▶ **To do**: Give back the whole listing exactly as written, leaving out each picture.

▶ **Information provided**:
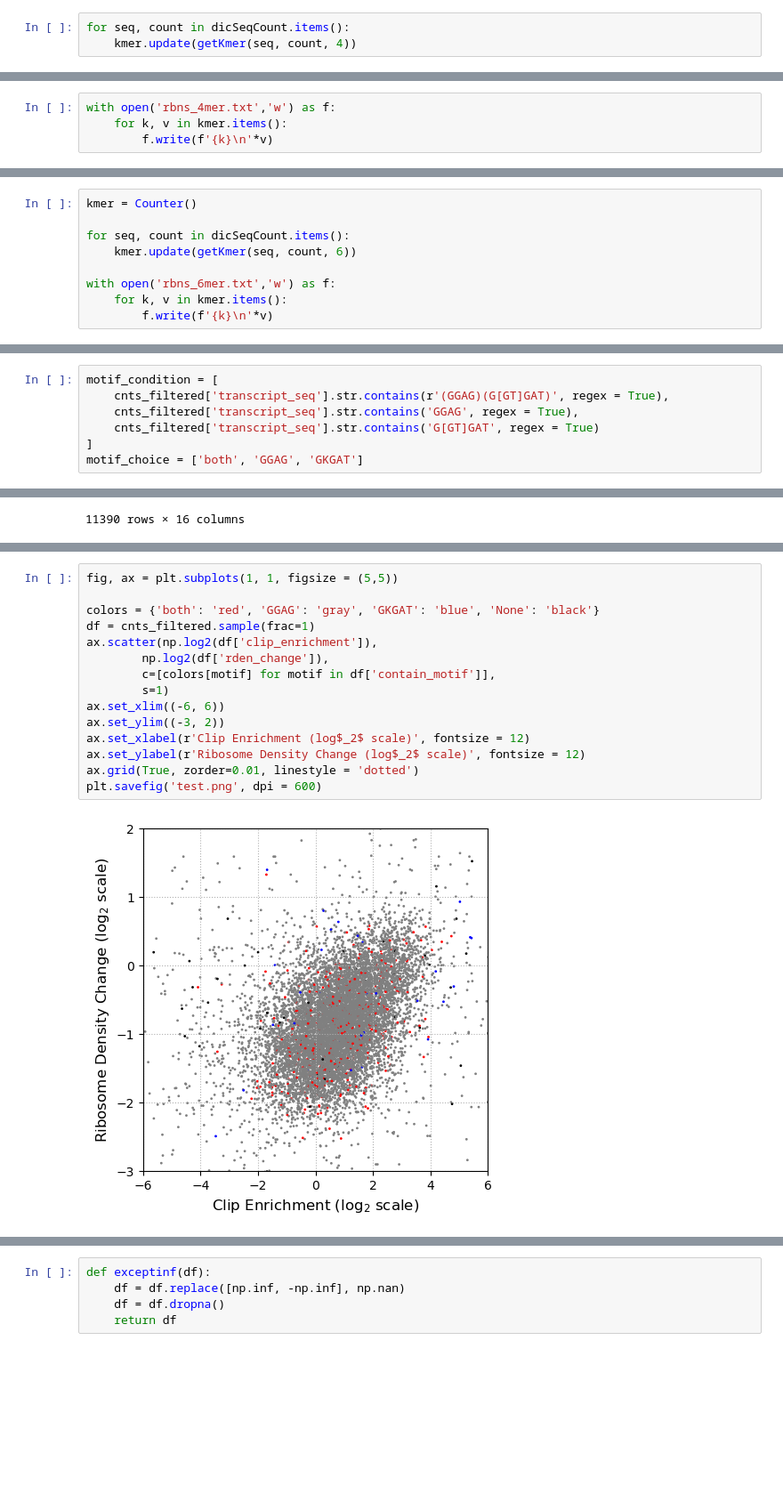
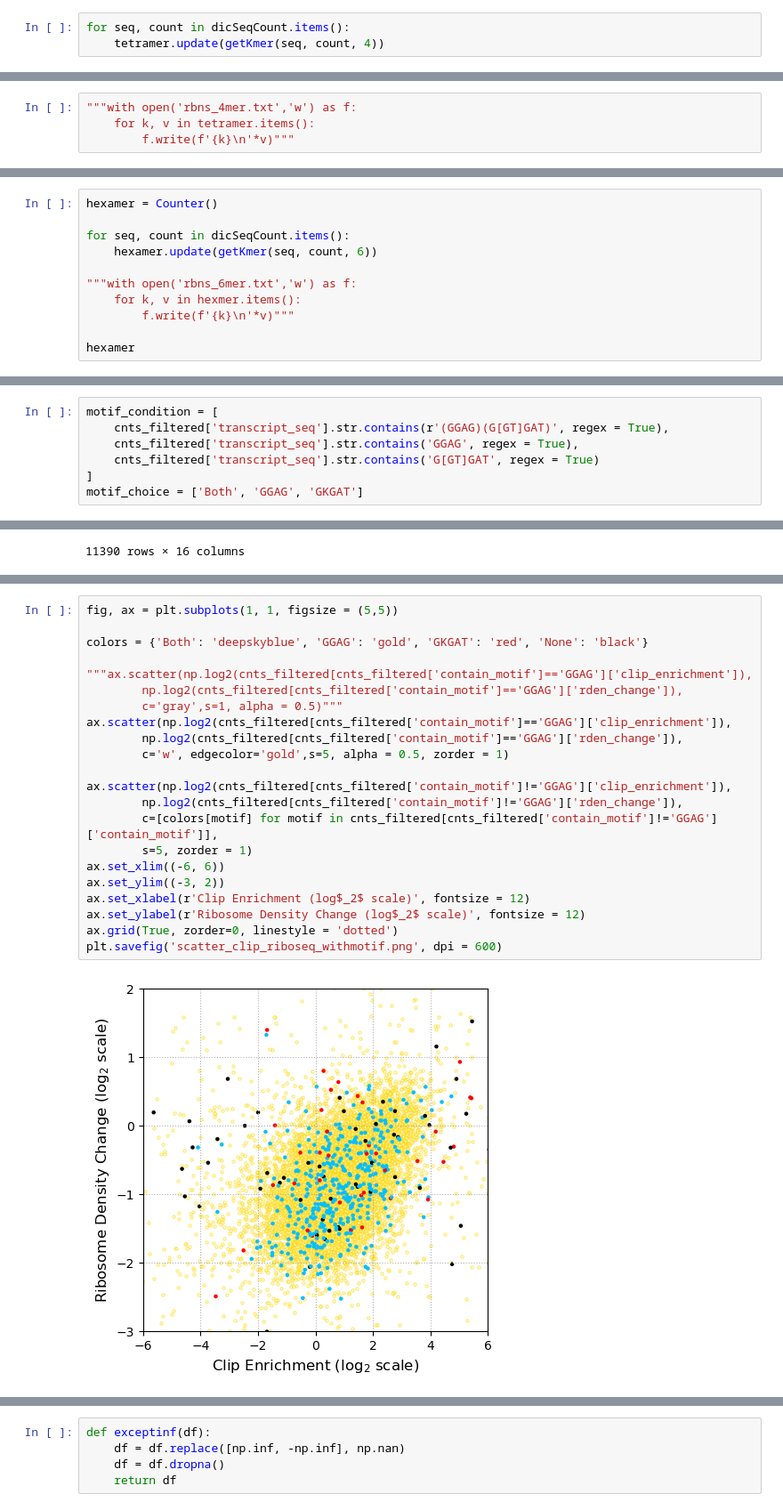
Before and after one commit to raccoon-cm/bioinfo1_2023, a Jupyter notebook: TermProj_2023_presentation_CM.ipynb, the cells around one changed output, grey strips where cells are left out. Shown at 89% size. Cells and saved outputs as stored; diff of their text form; blank space fills up the shorter version.

Commit message:
Draw the network of hexames of rbns and modify the scatter plot

```diff
--- a/TermProj_2023_presentation_CM.ipynb
+++ b/TermProj_2023_presentation_CM.ipynb
@@ -708,3 +716,3 @@ kmer = Counter()
 # %%
 for seq, count in dicSeqCount.items():
-    kmer.update(getKmer(seq, count, 4))
+    tetramer.update(getKmer(seq, count, 4))
@@ -737,4 +743,4 @@ with open('rbns_4mer.tsv', 'w') as f:
 # %%
-with open('rbns_4mer.txt','w') as f:
-    for k, v in kmer.items():
-        f.write(f'{k}\n'*v)
+"""with open('rbns_4mer.txt','w') as f:
+    for k, v in tetramer.items():
+        f.write(f'{k}\n'*v)"""
@@ -790,11 +798,13 @@ sorted(kmer.items(), key=lambda x: x[1], reverse=True)
  ('TTATC', 1),
  ('TTGAC', 1)]
 # %%
-kmer = Counter()
+hexamer = Counter()
 
 for seq, count in dicSeqCount.items():
-    kmer.update(getKmer(seq, count, 6))
+    hexamer.update(getKmer(seq, count, 6))
 
-with open('rbns_6mer.txt','w') as f:
-    for k, v in kmer.items():
-        f.write(f'{k}\n'*v)
+"""with open('rbns_6mer.txt','w') as f:
+    for k, v in hexmer.items():
+        f.write(f'{k}\n'*v)"""
+
+hexamer
@@ -1046,7 +1167,7 @@ motif_condition = [
     cnts_filtered['transcript_seq'].str.contains('GGAG', regex = True),
     cnts_filtered['transcript_seq'].str.contains('G[GT]GAT', regex = True)
 ]
-motif_choice = ['both', 'GGAG', 'GKGAT']
+motif_choice = ['Both', 'GGAG', 'GKGAT']
 # %%
 cnts_filtered['contain_motif'] = np.select(motif_condition, motif_choice, default = 'None')
 cnts_filtered
@@ -1082,17 +1203,24 @@ Name: contain_motif, dtype: int64
 # %%
 fig, ax = plt.subplots(1, 1, figsize = (5,5))
 
-colors = {'both': 'red', 'GGAG': 'gray', 'GKGAT': 'blue', 'None': 'black'}
-df = cnts_filtered.sample(frac=1)
-ax.scatter(np.log2(df['clip_enrichment']),
-        np.log2(df['rden_change']),
-        c=[colors[motif] for motif in df['contain_motif']],
-        s=1)
+colors = {'Both': 'deepskyblue', 'GGAG': 'gold', 'GKGAT': 'red', 'None': 'black'}
+
+"""ax.scatter(np.log2(cnts_filtered[cnts_filtered['contain_motif']=='GGAG']['clip_enrichment']),
+        np.log2(cnts_filtered[cnts_filtered['contain_motif']=='GGAG']['rden_change']),
+        c='gray',s=1, alpha = 0.5)"""
+ax.scatter(np.log2(cnts_filtered[cnts_filtered['contain_motif']=='GGAG']['clip_enrichment']),
+        np.log2(cnts_filtered[cnts_filtered['contain_motif']=='GGAG']['rden_change']),
+        c='w', edgecolor='gold',s=5, alpha = 0.5, zorder = 1)
+
+ax.scatter(np.log2(cnts_filtered[cnts_filtered['contain_motif']!='GGAG']['clip_enrichment']),
+        np.log2(cnts_filtered[cnts_filtered['contain_motif']!='GGAG']['rden_change']),
+        c=[colors[motif] for motif in cnts_filtered[cnts_filtered['contain_motif']!='GGAG']['contain_motif']],
+        s=5, zorder = 1)
 ax.set_xlim((-6, 6))
 ax.set_ylim((-3, 2))
 ax.set_xlabel(r'Clip Enrichment (log$_2$ scale)', fontsize = 12)
 ax.set_ylabel(r'Ribosome Density Change (log$_2$ scale)', fontsize = 12)
-ax.grid(True, zorder=0.01, linestyle = 'dotted')
-plt.savefig('test.png', dpi = 600)
+ax.grid(True, zorder=0, linestyle = 'dotted')
+plt.savefig('scatter_clip_riboseq_withmotif.png', dpi = 600)
 # %% [output]
-[figure, old version]
+[figure, new version]
```
Also changed, not shown: parts of 32 cells of this notebook, 3 other files.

▶ **Written response**:
Before and after one commit to raccoon-cm/bioinfo1_2023, a Jupyter notebook: TermProj_2023_presentation_CM.ipynb, the cells around one changed output, grey strips where cells are left out. Shown at 89% size. Cells and saved outputs as stored; diff of their text form; blank space fills up the shorter version.

Commit message:
Draw the network of hexames of rbns and modify the scatter plot

```diff
--- a/TermProj_2023_presentation_CM.ipynb
+++ b/TermProj_2023_presentation_CM.ipynb
@@ -708,3 +716,3 @@ kmer = Counter()
 # %%
 for seq, count in dicSeqCount.items():
-    kmer.update(getKmer(seq, count, 4))
+    tetramer.update(getKmer(seq, count, 4))
@@ -737,4 +743,4 @@ with open('rbns_4mer.tsv', 'w') as f:
 # %%
-with open('rbns_4mer.txt','w') as f:
-    for k, v in kmer.items():
-        f.write(f'{k}\n'*v)
+"""with open('rbns_4mer.txt','w') as f:
+    for k, v in tetramer.items():
+        f.write(f'{k}\n'*v)"""
@@ -790,11 +798,13 @@ sorted(kmer.items(), key=lambda x: x[1], reverse=True)
  ('TTATC', 1),
  ('TTGAC', 1)]
 # %%
-kmer = Counter()
+hexamer = Counter()
 
 for seq, count in dicSeqCount.items():
-    kmer.update(getKmer(seq, count, 6))
+    hexamer.update(getKmer(seq, count, 6))
 
-with open('rbns_6mer.txt','w') as f:
-    for k, v in kmer.items():
-        f.write(f'{k}\n'*v)
+"""with open('rbns_6mer.txt','w') as f:
+    for k, v in hexmer.items():
+        f.write(f'{k}\n'*v)"""
+
+hexamer
@@ -1046,7 +1167,7 @@ motif_condition = [
     cnts_filtered['transcript_seq'].str.contains('GGAG', regex = True),
     cnts_filtered['transcript_seq'].str.contains('G[GT]GAT', regex = True)
 ]
-motif_choice = ['both', 'GGAG', 'GKGAT']
+motif_choice = ['Both', 'GGAG', 'GKGAT']
 # %%
 cnts_filtered['contain_motif'] = np.select(motif_condition, motif_choice, default = 'None')
 cnts_filtered
@@ -1082,17 +1203,24 @@ Name: contain_motif, dtype: int64
 # %%
 fig, ax = plt.subplots(1, 1, figsize = (5,5))
 
-colors = {'both': 'red', 'GGAG': 'gray', 'GKGAT': 'blue', 'None': 'black'}
-df = cnts_filtered.sample(frac=1)
-ax.scatter(np.log2(df['clip_enrichment']),
-        np.log2(df['rden_change']),
-        c=[colors[motif] for motif in df['contain_motif']],
-        s=1)
+colors = {'Both': 'deepskyblue', 'GGAG': 'gold', 'GKGAT': 'red', 'None': 'black'}
+
+"""ax.scatter(np.log2(cnts_filtered[cnts_filtered['contain_motif']=='GGAG']['clip_enrichment']),
+        np.log2(cnts_filtered[cnts_filtered['contain_motif']=='GGAG']['rden_change']),
+        c='gray',s=1, alpha = 0.5)"""
+ax.scatter(np.log2(cnts_filtered[cnts_filtered['contain_motif']=='GGAG']['clip_enrichment']),
+        np.log2(cnts_filtered[cnts_filtered['contain_motif']=='GGAG']['rden_change']),
+        c='w', edgecolor='gold',s=5, alpha = 0.5, zorder = 1)
+
+ax.scatter(np.log2(cnts_filtered[cnts_filtered['contain_motif']!='GGAG']['clip_enrichment']),
+        np.log2(cnts_filtered[cnts_filtered['contain_motif']!='GGAG']['rden_change']),
+        c=[colors[motif] for motif in cnts_filtered[cnts_filtered['contain_motif']!='GGAG']['contain_motif']],
+        s=5, zorder = 1)
 ax.set_xlim((-6, 6))
 ax.set_ylim((-3, 2))
 ax.set_xlabel(r'Clip Enrichment (log$_2$ scale)', fontsize = 12)
 ax.set_ylabel(r'Ribosome Density Change (log$_2$ scale)', fontsize = 12)
-ax.grid(True, zorder=0.01, linestyle = 'dotted')
-plt.savefig('test.png', dpi = 600)
+ax.grid(True, zorder=0, linestyle = 'dotted')
+plt.savefig('scatter_clip_riboseq_withmotif.png', dpi = 600)
 # %% [output]
-[figure, old version]
+[figure, new version]
```
Also changed, not shown: parts of 32 cells of this notebook, 3 other files.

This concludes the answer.